> Hamercier Vineyard
> Our "Terroir"
> Grape Growing


Our vineyard property is 15 acres, of which 10 acres are suitable for planting.  It is located at 2,600 ft altitude and has a wonderful view of some of the higher Sierra summits and is surrounded by a striking collection of tall pines and cedars as well as some black oak. 

The first phase of our vineyard, planted in 2002 and replacing existing own-rooted Chardonnay vines (i.e., phylloxera vulnerable), is a 3 acre experimental vineyard intended to determine which grape varieties/clones grow best in our micro-climate and soil (also called "terroir" by educated people) and which ones produce the best wines.  The original planting involved 20 different grape varieties (and multiple clones within each variety).  The second phase will involve grafting over the less successful varieties/clones to the more successful ones and will take place in 2006 and 2007.  The third Phase will involve planting the remaining 7 acres with larger quantities of the most successful varieties/clones and will begin in 2007.  We expect to harvest 30-40 tons of grapes when the vineyard is fully planted and mature, making up roughly half of what we plan to crush eventually, with the other half coming from top growers in surrounding areas.

The original white wine varieties we planted were: Gewurztraminer, Sauvignon Blanc, Semillon, Pinot Gris, Muscat Blanc, Orange Muscat and Viognier.  Emerging white varieties are the two Muscats, Gewurztraminer, Sauvignon Blanc and Semillon.            

Muscat Grapes
Muscat Grapes

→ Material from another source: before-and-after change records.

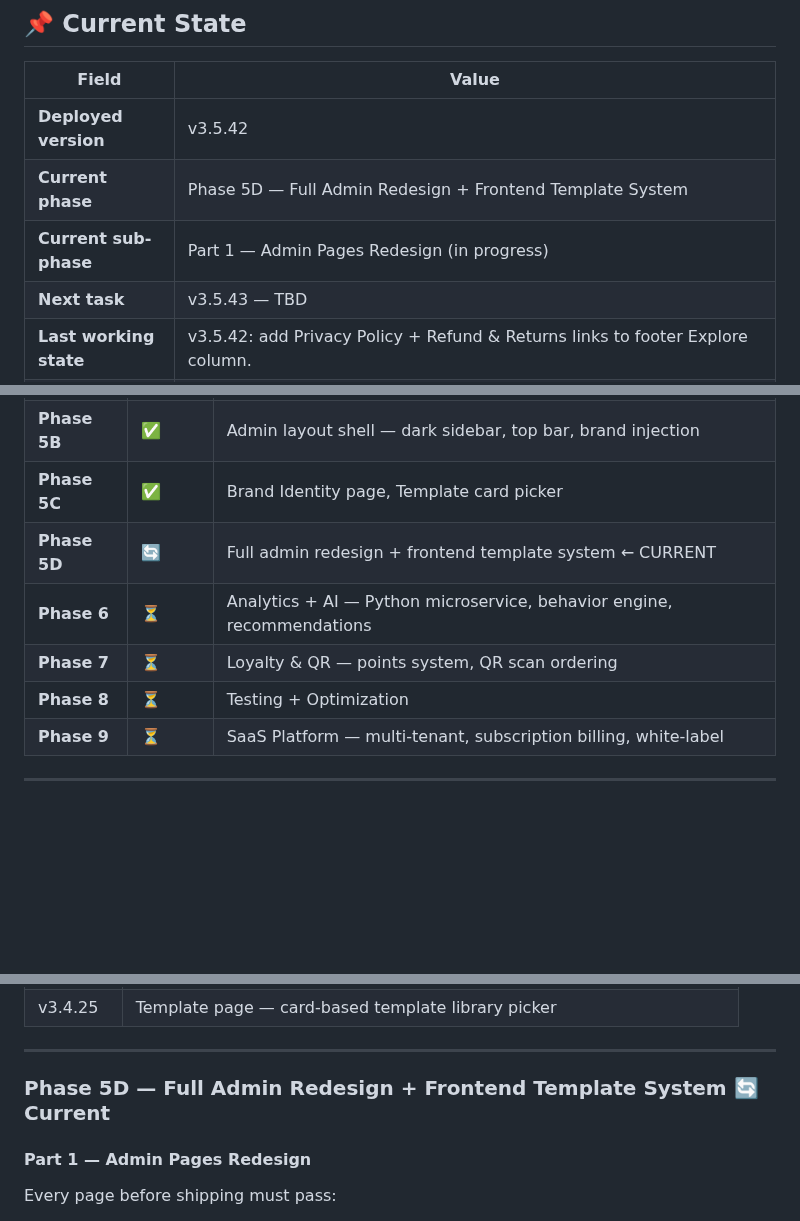
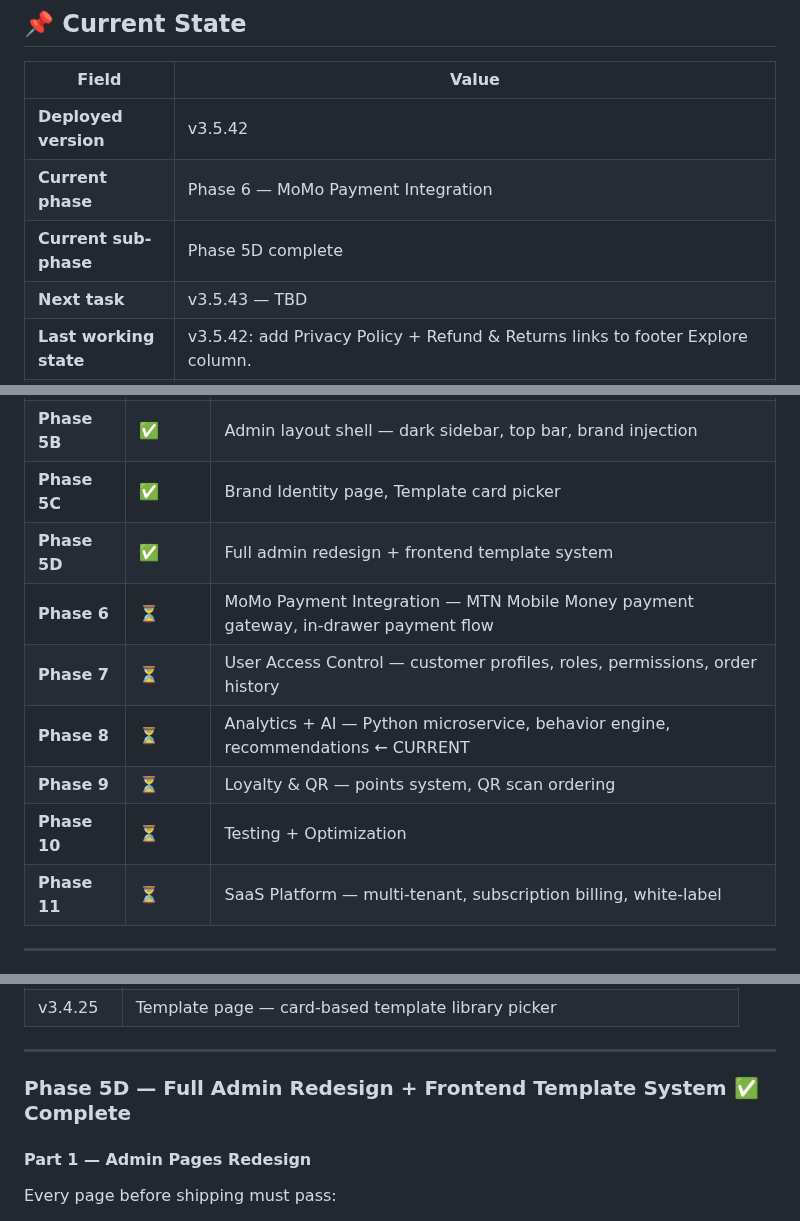
Before and after one commit to frisoftltd/dish-dash, a Markdown page: CLAUDE.md, 3 parts joined by grey strips. Drawn GitHub-style; blank space fills up the shorter version.

Commit message:
docs: add Phase 6 MoMo Payment and Phase 7 User Access Control, renumber phases
Co-Authored-By: Claude Sonnet 4.6 <noreply@anthropic.com>

```diff
--- a/CLAUDE.md
+++ b/CLAUDE.md
@@ -91,8 +91,8 @@ For drops/renames, use a manual migration step and document it in the release no
 | Field | Value |
 |---|---|
 | **Deployed version** | v3.5.42 |
-| **Current phase** | Phase 5D — Full Admin Redesign + Frontend Template System |
-| **Current sub-phase** | Part 1 — Admin Pages Redesign (in progress) |
+| **Current phase** | Phase 6 — MoMo Payment Integration |
+| **Current sub-phase** | Phase 5D complete |
 | **Next task** | v3.5.43 — TBD |
 | **Last working state** | v3.5.42: add Privacy Policy + Refund & Returns links to footer Explore column. |
 | **GitHub** | github.com/frisoftltd/dish-dash |
@@ -385,11 +385,13 @@ dish-dash/
 | **Phase 5A** | ✅ | Clean & Secure — WP noise removed, custom admin URL `/khazana`, `/wp-admin` → 404 |
 | **Phase 5B** | ✅ | Admin layout shell — dark sidebar, top bar, brand injection |
 | **Phase 5C** | ✅ | Brand Identity page, Template card picker |
-| **Phase 5D** | 🔄 | Full admin redesign + frontend template system ← CURRENT |
-| **Phase 6** | ⏳ | Analytics + AI — Python microservice, behavior engine, recommendations |
-| **Phase 7** | ⏳ | Loyalty & QR — points system, QR scan ordering |
-| **Phase 8** | ⏳ | Testing + Optimization |
-| **Phase 9** | ⏳ | SaaS Platform — multi-tenant, subscription billing, white-label |
+| **Phase 5D** | ✅ | Full admin redesign + frontend template system |
+| **Phase 6** | ⏳ | MoMo Payment Integration — MTN Mobile Money payment gateway, in-drawer payment flow |
+| **Phase 7** | ⏳ | User Access Control — customer profiles, roles, permissions, order history |
+| **Phase 8** | ⏳ | Analytics + AI — Python microservice, behavior engine, recommendations ← CURRENT |
+| **Phase 9** | ⏳ | Loyalty & QR — points system, QR scan ordering |
+| **Phase 10** | ⏳ | Testing + Optimization |
+| **Phase 11** | ⏳ | SaaS Platform — multi-tenant, subscription billing, white-label |
 
 ---
 
@@ -499,7 +501,7 @@ Everything else hidden.
 
 ---
 
-### Phase 5D — Full Admin Redesign + Frontend Template System 🔄 Current
+### Phase 5D — Full Admin Redesign + Frontend Template System ✅ Complete
 
 #### Part 1 — Admin Pages Redesign
 
```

A field blend (i.e., harvested and fermented together) of our Muscats and Gewurztraminer produces a remarkably aromatic wine we called Fleur de Lune, to evoke an equally remarkable and fragrant flower called moonflower. Click here and here for more info on this intriguing flower which only opens at night.  We will expand plantings of these varieties, using purchased grapes until our vines start producing fully.  Ripe Muscat grapes in particular taste so good that the challenge is not to eat too much of it either before ("...honey, I need to go and check the sugar level of the Muscat again, I haven't checked it for at least 6 hrs!") or during harvest.

One of the Sauvignon Blanc clones we planted and which is doing very well is called Musqué and has some Muscat in its lineage, producing a very fruity expression of this often grassy variety.  It is no accident that this variety is being re-discovered in this country because it has so much more personality than some of its often blander competitors, such as Chardonnay, Viognier and Pinot Gris.  Eventually, we plan to offer three types of Sauvignon Blanc (grassy, fruity and a balance of the two), with the ratio of the more fruity Musqué clone to the more conventional grassy clones determining the grassiness/fruitiness balancing act.  Much more appealing than just how buttery a Chardonnay can be made!

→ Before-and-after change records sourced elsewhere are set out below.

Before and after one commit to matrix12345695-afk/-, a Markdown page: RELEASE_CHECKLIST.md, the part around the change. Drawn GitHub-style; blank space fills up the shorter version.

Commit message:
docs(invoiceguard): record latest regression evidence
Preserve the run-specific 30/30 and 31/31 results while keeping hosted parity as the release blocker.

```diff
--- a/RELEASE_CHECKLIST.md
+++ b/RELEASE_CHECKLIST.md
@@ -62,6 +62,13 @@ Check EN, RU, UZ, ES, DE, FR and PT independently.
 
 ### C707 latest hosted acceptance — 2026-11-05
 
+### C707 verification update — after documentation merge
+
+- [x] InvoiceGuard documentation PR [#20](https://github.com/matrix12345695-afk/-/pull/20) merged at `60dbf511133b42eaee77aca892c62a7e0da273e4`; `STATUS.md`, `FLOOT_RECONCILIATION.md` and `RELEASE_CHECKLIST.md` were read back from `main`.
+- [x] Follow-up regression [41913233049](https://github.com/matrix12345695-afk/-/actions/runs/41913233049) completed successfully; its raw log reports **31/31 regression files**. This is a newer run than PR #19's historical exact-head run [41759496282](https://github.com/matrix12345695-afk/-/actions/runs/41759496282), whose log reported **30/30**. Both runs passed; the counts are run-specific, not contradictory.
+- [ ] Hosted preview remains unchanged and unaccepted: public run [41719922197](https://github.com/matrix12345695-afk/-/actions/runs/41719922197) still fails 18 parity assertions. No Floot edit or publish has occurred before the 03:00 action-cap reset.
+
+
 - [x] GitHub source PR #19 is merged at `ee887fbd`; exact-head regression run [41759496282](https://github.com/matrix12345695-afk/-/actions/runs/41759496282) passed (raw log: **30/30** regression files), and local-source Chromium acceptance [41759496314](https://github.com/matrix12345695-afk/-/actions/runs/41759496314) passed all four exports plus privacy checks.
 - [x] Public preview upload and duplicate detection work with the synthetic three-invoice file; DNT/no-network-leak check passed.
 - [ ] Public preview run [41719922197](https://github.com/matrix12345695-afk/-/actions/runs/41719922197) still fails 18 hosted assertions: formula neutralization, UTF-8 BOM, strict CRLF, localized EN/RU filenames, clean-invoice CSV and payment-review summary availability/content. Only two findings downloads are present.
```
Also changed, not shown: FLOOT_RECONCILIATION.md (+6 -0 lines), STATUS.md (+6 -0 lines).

The original red wine varieties were:  Bordeaux varieties (Cabernet Sauvignon, Cabernet Franc, Merlot, Petit Verdot and Malbec),  Rhone varieties (Grenache, Mourvèdre, Syrah, and Petite Sirah), Pinot Noir, Tempranillo, Barbera, and Zinfandel. Our Bordeaux varieties are already producing a powerful field blend we call Cinq Etoiles, exhibiting a level of complexity only attainable when all five components are present. 

Tempranillo, the principal variety used for premium Spanish wines, grows very well in our vineyard and provides top quality grapes and we are expanding plantings of this variety.  This outcome is not surprising because the best growing regions where this grape thrives in Spain are located at about 800-900 meters altitude which is roughly the altitude of our vineyard (2600 ft), and clay also dominates their soil (they even face the same late spring frosts challenges we face).


Petite Sirah is also doing very well and will be developed further, providing deeply colored grapes which can be used either to add color, body, depth and tannin to any blend, even when used in small quantities, or can produce a top quality wine on its own, albeit not for the faint of heart!  Along the same lines we are making two new additions to our vineyard, namely Tannat and Graciano, which can play a similar role as Petite Sirah.  The former can also be vinified as a single variety wine with the challenge being to tame its powerful tannins, a challenge being met admirably in Uruguay in recent years, while a small amount of the latter is the hidden component of the more successful Tempranillo wines produced in Spain.

Late ripening red varieties, such as Barbera, Mourvèdre and Zinfandel did not ripen as fully as required and will be grafted over to the more succesful varieties.  However, we have secured an exceptional grape source for Barbera (Cooper Vineyard in Amador county) and will continue making premium wine with those superb grapes.

> For more detail see our "Terroir" and our Grape Growing sections.